>>>

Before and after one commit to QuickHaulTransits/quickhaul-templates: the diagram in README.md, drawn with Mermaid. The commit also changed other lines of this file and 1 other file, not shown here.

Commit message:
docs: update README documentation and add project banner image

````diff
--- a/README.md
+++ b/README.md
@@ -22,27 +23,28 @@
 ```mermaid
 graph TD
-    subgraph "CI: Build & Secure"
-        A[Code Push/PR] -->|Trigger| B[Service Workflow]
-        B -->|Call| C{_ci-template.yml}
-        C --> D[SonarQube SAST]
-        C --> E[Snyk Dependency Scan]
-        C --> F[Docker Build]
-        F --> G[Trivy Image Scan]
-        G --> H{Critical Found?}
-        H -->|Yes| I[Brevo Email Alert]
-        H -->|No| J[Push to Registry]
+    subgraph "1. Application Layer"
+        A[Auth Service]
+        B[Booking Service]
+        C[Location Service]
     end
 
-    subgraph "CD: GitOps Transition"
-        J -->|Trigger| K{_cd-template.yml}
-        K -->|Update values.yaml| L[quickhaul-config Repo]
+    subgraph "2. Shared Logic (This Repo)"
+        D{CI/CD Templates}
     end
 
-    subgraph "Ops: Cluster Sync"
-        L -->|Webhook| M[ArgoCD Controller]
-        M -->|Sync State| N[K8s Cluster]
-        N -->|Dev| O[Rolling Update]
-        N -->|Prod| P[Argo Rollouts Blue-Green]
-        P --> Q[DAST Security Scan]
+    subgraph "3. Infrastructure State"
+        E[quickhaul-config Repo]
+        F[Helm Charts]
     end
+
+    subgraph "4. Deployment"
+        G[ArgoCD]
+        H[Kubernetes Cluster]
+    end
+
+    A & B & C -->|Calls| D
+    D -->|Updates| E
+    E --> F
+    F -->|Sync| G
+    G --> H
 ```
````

<<<

__WHAT THE TASK REQUIRES__. If a line of the listing contains the word "config", count it; then give the total and nothing else.

__WRITTEN RESPONSE__. 2